THE DATA:
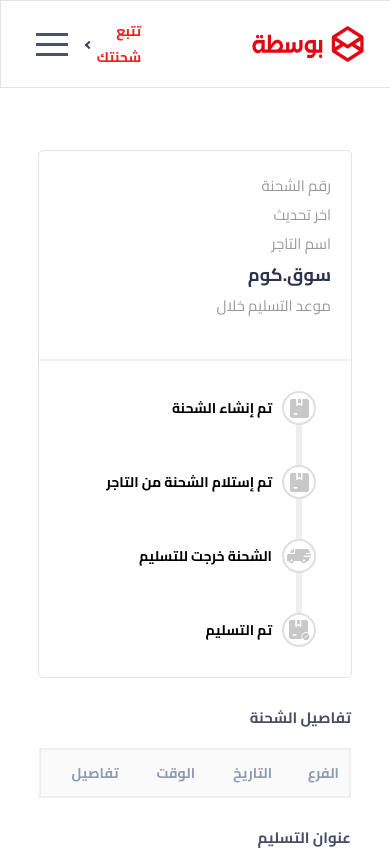
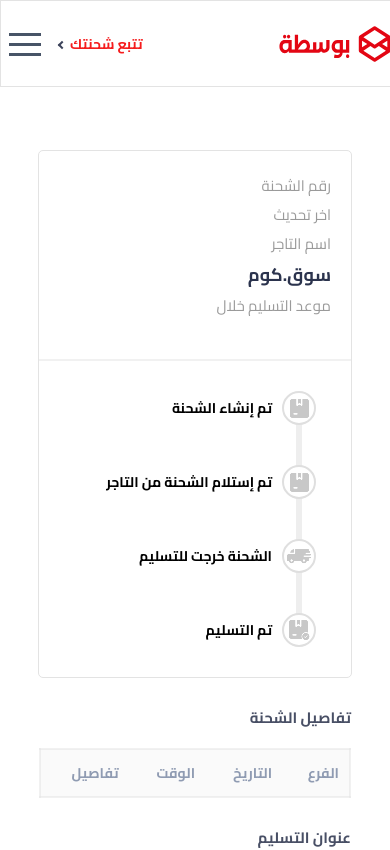
Before and after one commit to Nar6x/bosta-shipment-tracker, a React (Create React App) app: page / in a window 390 px wide. Shown: the top 850 px of the page. Built offline with nearby package versions, Linux system fonts and the light colour scheme.

Commit message:
Minor changes

```diff
--- a/src/index.css
+++ b/src/index.css
@@ -764,22 +764,18 @@
     font-weight: bold;
   }
 
-  .navbar-menu-container {
+  /* .navbar-menu-container {
     margin: 0 35px;
-  }
+  } */
 
   .navbar-container {
     width: 100%;
     padding: 0;
-    justify-content: center;
+    justify-content: space-between;
   }
 
   .logo {
     display: flex;
-  }
-
-  .logo img {
-    margin: 0 35px;
   }
 
   ul {
@@ -793,4 +789,8 @@
   .mobile-menu {
     display: flex;
   }
+
+  .track-shipment-dropdown {
+    width: 200px;
+  }
 }
```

ASSIGNED TASK: From the first line to the last, return the records exactly and leave the pictures behind.

SOLUTION TO THE EXERCISE:
Before and after one commit to Nar6x/bosta-shipment-tracker, a React (Create React App) app: page / in a window 390 px wide. Shown: the top 850 px of the page. Built offline with nearby package versions, Linux system fonts and the light colour scheme.

Commit message:
Minor changes

```diff
--- a/src/index.css
+++ b/src/index.css
@@ -764,22 +764,18 @@
     font-weight: bold;
   }
 
-  .navbar-menu-container {
+  /* .navbar-menu-container {
     margin: 0 35px;
-  }
+  } */
 
   .navbar-container {
     width: 100%;
     padding: 0;
-    justify-content: center;
+    justify-content: space-between;
   }
 
   .logo {
     display: flex;
-  }
-
-  .logo img {
-    margin: 0 35px;
   }
 
   ul {
@@ -793,4 +789,8 @@
   .mobile-menu {
     display: flex;
   }
+
+  .track-shipment-dropdown {
+    width: 200px;
+  }
 }
```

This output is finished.